The first project presented was Notion Pictures Ltd.’s Burning Needs (UK), a doc which follows a British scientist as he tries to persuade Honduran farmers to implement a sustainable technique to replace ‘slash and burn’ farming in the rainforest. Director Adam Wakeling called his film one of the few environmental films that has some good news to deliver.
Next up was French prodco de films en aiguille and American director Shola Lynch with Free Angela, a feature-length doc on the trial of activist/educator Angela Davis. Lynch enthusiastically described the circumstances surrounding the death penalty trial of Davis, a known communist in Los Angeles in the ’70s, for her alleged involvement in a prison escape which resulted in the deaths of police officers. The project features interviews with Davis and others involved in the trial.
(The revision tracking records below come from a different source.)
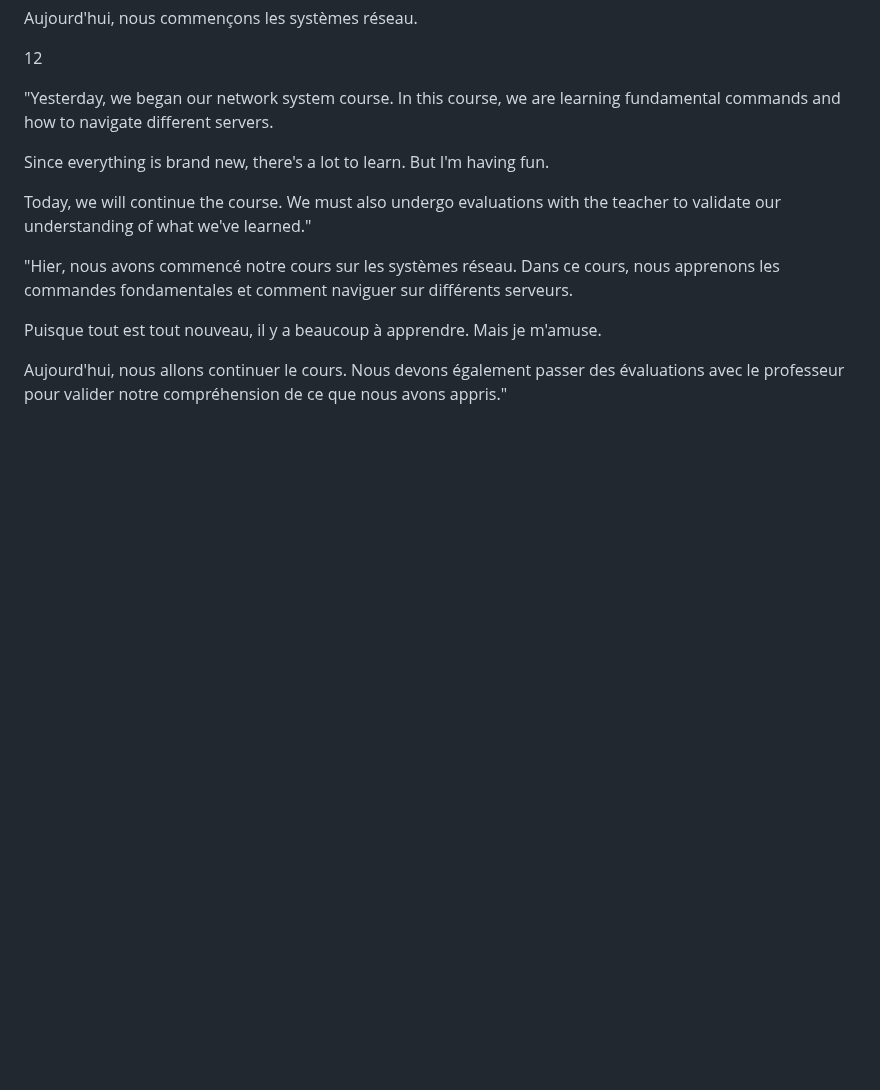
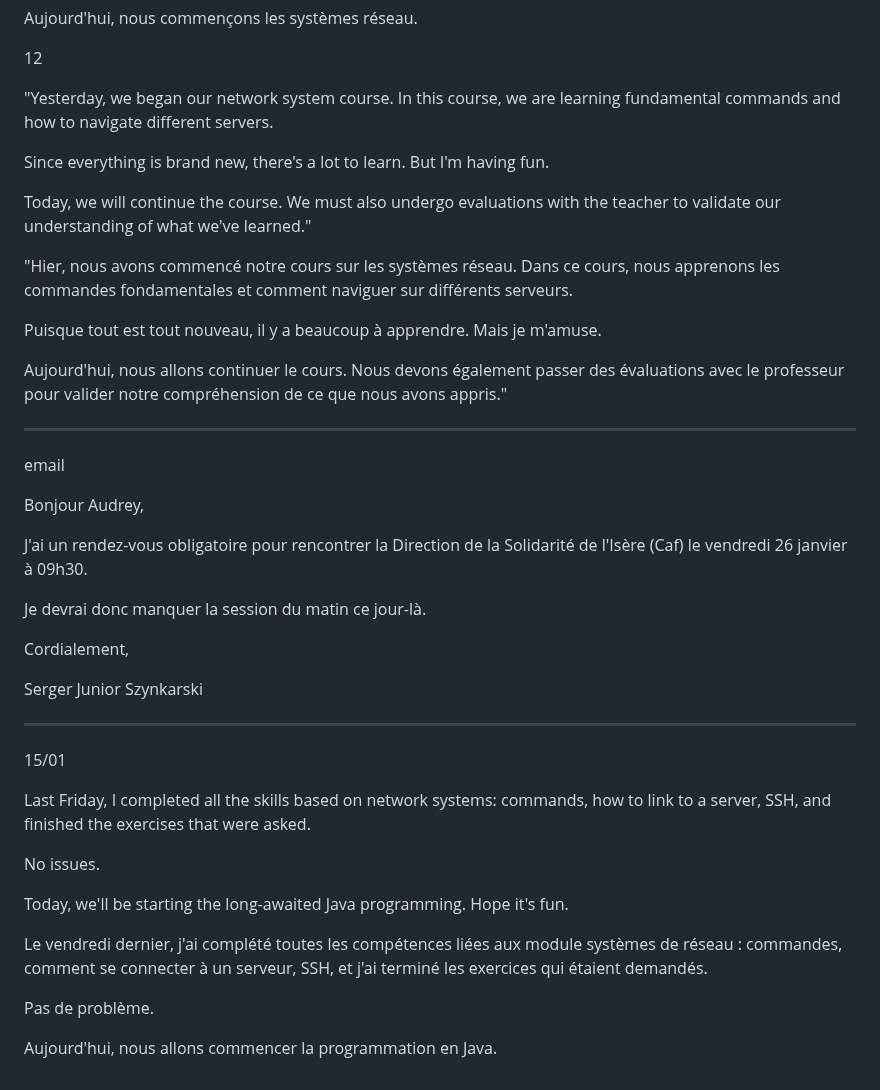
Before and after one commit to szynner/camp-stuff, a Markdown page: README.md, the part around the change. GitHub-like rendering; blank space fills up the shorter version.

```diff
--- a/README.md
+++ b/README.md
@@ -132,3 +132,34 @@ Today, we will continue the course. We must also undergo evaluations with the te
 Puisque tout est tout nouveau, il y a beaucoup à apprendre. Mais je m'amuse.
 
 Aujourd'hui, nous allons continuer le cours. Nous devons également passer des évaluations avec le professeur pour valider notre compréhension de ce que nous avons appris."
+
+---
+
+email
+
+Bonjour Audrey,
+
+J'ai un rendez-vous obligatoire pour rencontrer la Direction de la Solidarité de l'Isère (Caf) le vendredi 26 janvier à 09h30.
+
+Je devrai donc manquer la session du matin ce jour-là.
+
+Cordialement,
+
+Serger Junior Szynkarski
+
+--------------------
+
+15/01
+
+Last Friday, I completed all the skills based on network systems: commands, how to link to a server, SSH, and finished the exercises that were asked.
+
+No issues.
+
+Today, we'll be starting the long-awaited Java programming. Hope it's fun.
+
+
+Le vendredi dernier, j'ai complété toutes les compétences liées aux module systèmes de réseau : commandes, comment se connecter à un serveur, SSH, et j'ai terminé les exercices qui étaient demandés.
+
+Pas de problème.
+
+Aujourd'hui, nous allons commencer la programmation en Java.
```
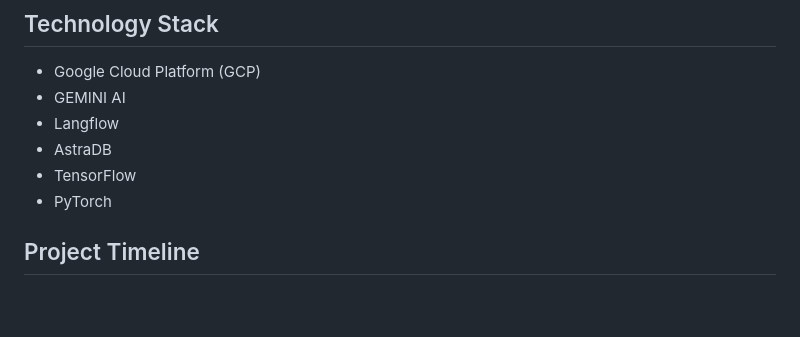
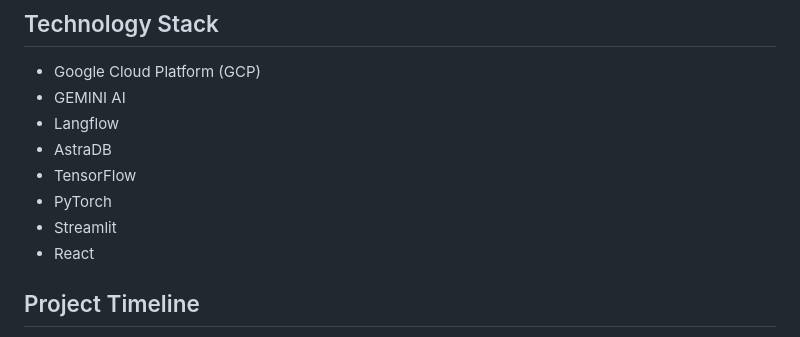
Before and after one commit to Nishchaypat/Athlyze, a Markdown page: README.md, the part around the change. GitHub-like rendering; blank space fills up the shorter version.

```diff
--- a/README.md
+++ b/README.md
@@ -84,6 +84,8 @@ Athlyze employs a three-step research methodology:
 * AstraDB
 * TensorFlow
 * PyTorch
+* Streamlit
+* React
 
 ## Project Timeline
 * Week 2 [January 21 – January 27]: Study Agentic RAG methods
```
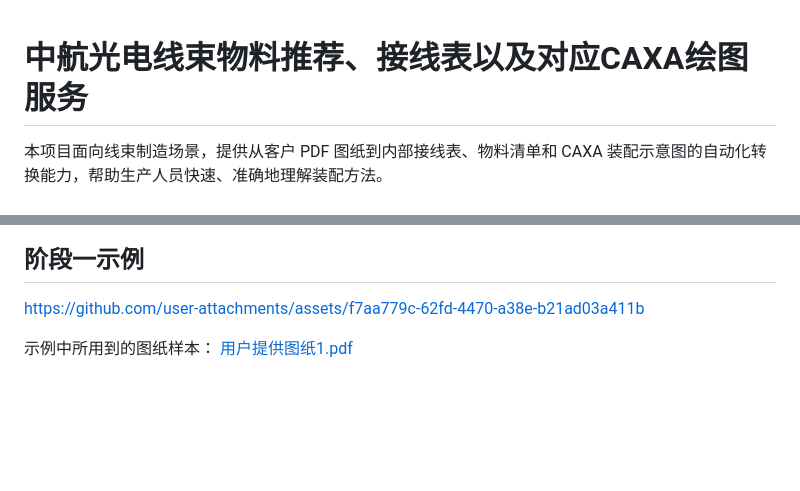
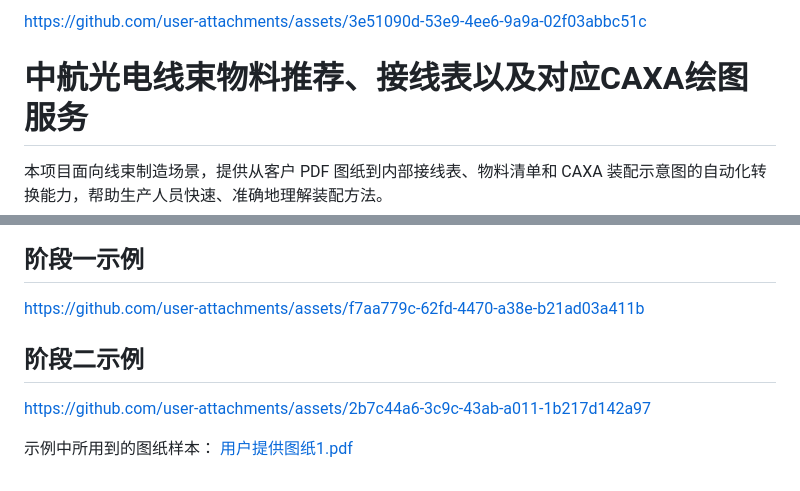
Before and after one commit to Yuanqi-xingkong/Demo_WiringComponentsDrawingAsistance, a Markdown page: README.md, 2 parts joined by grey strips. Rendered like a GitHub page; blank space fills up the shorter version.

```diff
--- a/README.md
+++ b/README.md
@@ -1,3 +1,7 @@
+
+
+https://github.com/user-attachments/assets/3e51090d-53e9-4ee6-9a9a-02f03abbc51c
+
 # 中航光电线束物料推荐、接线表以及对应CAXA绘图服务
 本项目面向线束制造场景，提供从客户 PDF 图纸到内部接线表、物料清单和 CAXA 装配示意图的自动化转换能力，帮助生产人员快速、准确地理解装配方法。
 ## 背景与动机
@@ -172,7 +176,10 @@ AutoDrawWiring
 
 https://github.com/user-attachments/assets/f7aa779c-62fd-4470-a38e-b21ad03a411b
 
+## 阶段二示例
 
+
+https://github.com/user-attachments/assets/2b7c44a6-3c9c-43ab-a011-1b217d142a97
 
 示例中所用到的图纸样本：
 [用户提供图纸1.pdf](https://github.com/user-attachments/files/29748137/1.pdf)
```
Partner Pictures out of the U.S. presented From Texas to Tehran, a doc following an amateur basketball player from the U.S. who gets an opportunity to play professionally in Iran. While there, he befriends women who are struggling for social change in their country and learns that many of the beliefs he initially held about the region were wrong.
Listopad by U.F.O. Pictures from the Czech Republic had the most complex premise of the docs presented. Looking back at the Velvet Revolution in Prague – an overturn of the communist government fueled by repression as exemplified in a violent attack by riot police on a student demonstration in 1989 – the doc, to be directed by Barbara Kopple, tells the story of three participants between then and now, and watches them as they react to a modern reenactment of the demonstration, being filmed for a feature.
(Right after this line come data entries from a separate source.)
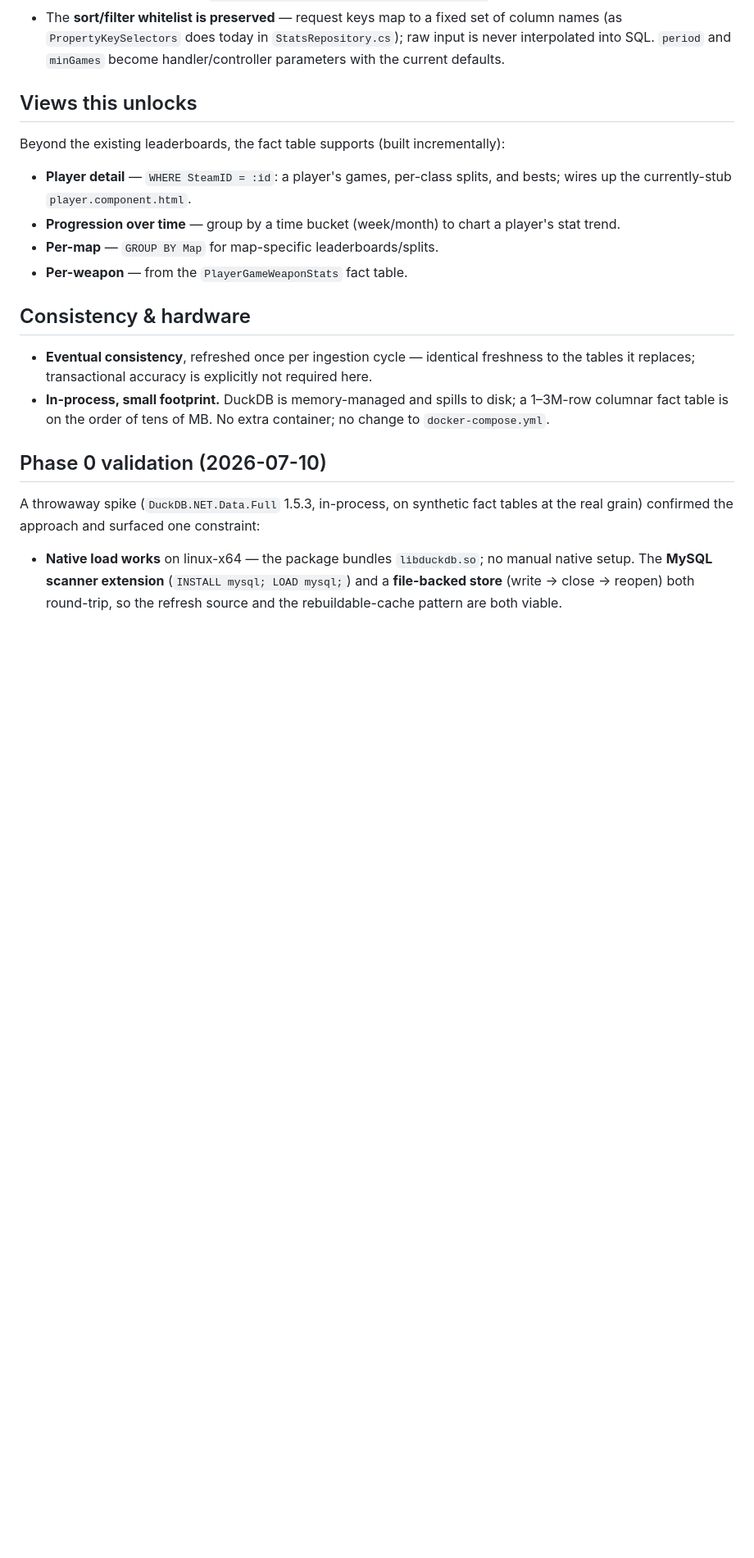
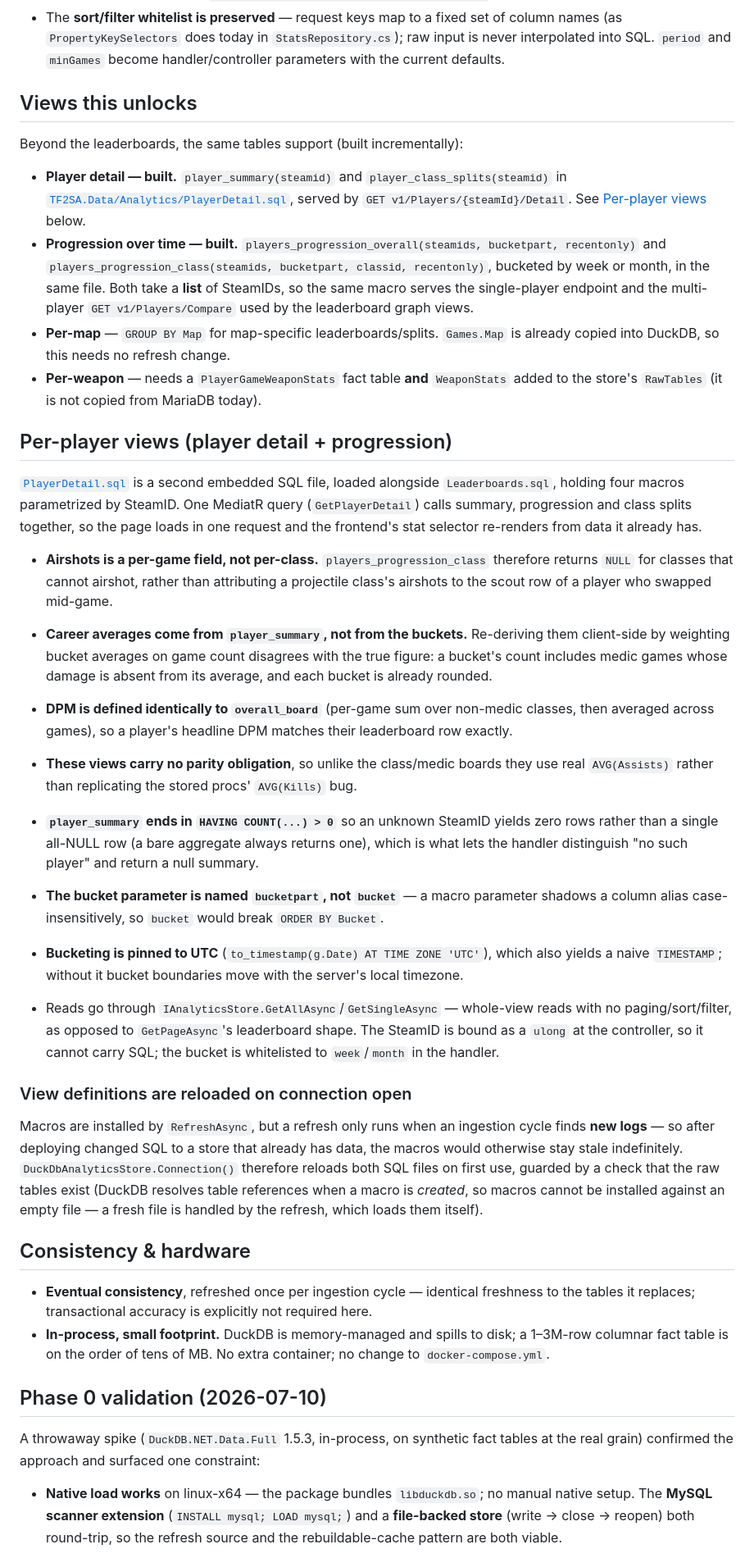
Before and after one commit to DeradoZA/tf2sa, a Markdown page: docs/architecture/analytics-store.md, the part around one of its changes. Shown at 82% size. GitHub-like rendering; blank space fills up the shorter version.

Commit message:
docs: record the per-player analytics views in analytics-store.md
Documents PlayerDetail.sql alongside Leaderboards.sql: the four macros, why the
progression pair takes a list of SteamIDs (one macro serves both the player page
and the comparison endpoint), and the non-obvious SQL constraints — the
bucketpart parameter name, UTC-pinned bucketing, the HAVING guard that makes an
unknown SteamID return zero rows, and why macros are reloaded on connection open.

Also corrects two claims that no longer held: the (player, game, class) fact
table is a logical grain rather than a materialized table, and WeaponStats is
not among the raw tables the refresh copies.

Co-Authored-By: Claude Opus 5 <noreply@anthropic.com>

```diff
--- a/docs/architecture/analytics-store.md
+++ b/docs/architecture/analytics-store.md
@@ -151,14 +159,66 @@ Only the data access is swapped:
 
 ## Views this unlocks
 
-Beyond the existing leaderboards, the fact table supports (built incrementally):
+Beyond the leaderboards, the same tables support (built incrementally):
 
-- **Player detail** — `WHERE SteamID = :id`: a player's games, per-class splits, and
-  bests; wires up the currently-stub `player.component.html`.
-- **Progression over time** — group by a time bucket (week/month) to chart a
-  player's stat trend.
-- **Per-map** — `GROUP BY Map` for map-specific leaderboards/splits.
-- **Per-weapon** — from the `PlayerGameWeaponStats` fact table.
+- **Player detail — built.** `player_summary(steamid)` and
+  `player_class_splits(steamid)` in
+  [`TF2SA.Data/Analytics/PlayerDetail.sql`](../../dotnet/TF2SA.Data/Analytics/PlayerDetail.sql),
+  served by `GET v1/Players/{steamId}/Detail`. See
+  [Per-player views](#per-player-views-player-detail--progression) below.
+- **Progression over time — built.** `players_progression_overall(steamids,
+  bucketpart, recentonly)` and `players_progression_class(steamids, bucketpart,
+  classid, recentonly)`, bucketed by week or month, in the same file. Both take a
+  **list** of SteamIDs, so the same macro serves the single-player endpoint and the
+  multi-player `GET v1/Players/Compare` used by the leaderboard graph views.
+- **Per-map** — `GROUP BY Map` for map-specific leaderboards/splits. `Games.Map` is
+  already copied into DuckDB, so this needs no refresh change.
+- **Per-weapon** — needs a `PlayerGameWeaponStats` fact table **and** `WeaponStats`
+  added to the store's `RawTables` (it is not copied from MariaDB today).
+
+## Per-player views (player detail + progression)
+
+[`PlayerDetail.sql`](../../dotnet/TF2SA.Data/Analytics/PlayerDetail.sql) is a second
+embedded SQL file, loaded alongside `Leaderboards.sql`, holding four macros
+parametrized by SteamID. One MediatR query (`GetPlayerDetail`) calls summary,
+progression and class splits together, so the page loads in one request and the
+frontend's stat selector re-renders from data it already has.
+
+- **Airshots is a per-game field, not per-class.** `players_progression_class`
+  therefore returns `NULL` for classes that cannot airshot, rather than attributing
+  a projectile class's airshots to the scout row of a player who swapped mid-game.
+- **Career averages come from `player_summary`, not from the buckets.** Re-deriving
+  them client-side by weighting bucket averages on game count disagrees with the true
+  figure: a bucket's count includes medic games whose damage is absent from its
+  average, and each bucket is already rounded.
+
+- **DPM is defined identically to `overall_board`** (per-game sum over non-medic
+  classes, then averaged across games), so a player's headline DPM matches their
+  leaderboard row exactly.
+- **These views carry no parity obligation**, so unlike the class/medic boards they use
+  real `AVG(Assists)` rather than replicating the stored procs' `AVG(Kills)` bug.
+- **`player_summary` ends in `HAVING COUNT(...) > 0`** so an unknown SteamID yields
+  zero rows rather than a single all-NULL row (a bare aggregate always returns one),
+  which is what lets the handler distinguish "no such player" and return a null summary.
+- **The bucket parameter is named `bucketpart`, not `bucket`** — a macro parameter
+  shadows a column alias case-insensitively, so `bucket` would break `ORDER BY Bucket`.
+- **Bucketing is pinned to UTC** (`to_timestamp(g.Date) AT TIME ZONE 'UTC'`), which
+  also yields a naive `TIMESTAMP`; without it bucket boundaries move with the server's
+  local timezone.
+- Reads go through `IAnalyticsStore.GetAllAsync`/`GetSingleAsync` — whole-view reads
+  with no paging/sort/filter, as opposed to `GetPageAsync`'s leaderboard shape. The
+  SteamID is bound as a `ulong` at the controller, so it cannot carry SQL; the bucket
+  is whitelisted to `week`/`month` in the handler.
+
+### View definitions are reloaded on connection open
+
+Macros are installed by `RefreshAsync`, but a refresh only runs when an ingestion cycle
+finds **new logs** — so after deploying changed SQL to a store that already has data,
+the macros would otherwise stay stale indefinitely. `DuckDbAnalyticsStore.Connection()`
+therefore reloads both SQL files on first use, guarded by a check that the raw tables
+exist (DuckDB resolves table references when a macro is *created*, so macros cannot be
+installed against an empty file — a fresh file is handled by the refresh, which loads
+them itself).
 
 ## Consistency & hardware
 
```
Also changed, not shown: other parts of docs/architecture/analytics-store.md (+17 -6 lines).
Sudan in Fragments by Lobodocs/Aegis Trust (UK), will be a two-hour television doc following a Sudanese man who has been living in the UK as he returns to his war torn homeland to see how his family and friends are living today.
The winning pitch was for Filament Pictures’ The Rat Race (Mumbai), the story of a troop of government workers in Mumbai that has one of the most sought-after jobs in the city: rat killer. Apparently there is an equal ratio of people to rats in Mumbai, so 50 men hold the position, walking the streets and whacking rats with sticks. The most compelling aspect of this film, aside from the curious nature of this highly desired job, is the main character, Behran Harda, who is the head of the team and has been performing this job for 34 years. The jury was enthralled with Harda and the story. Thus, the project, and director Miriam Chandy Menacherry, claimed first place.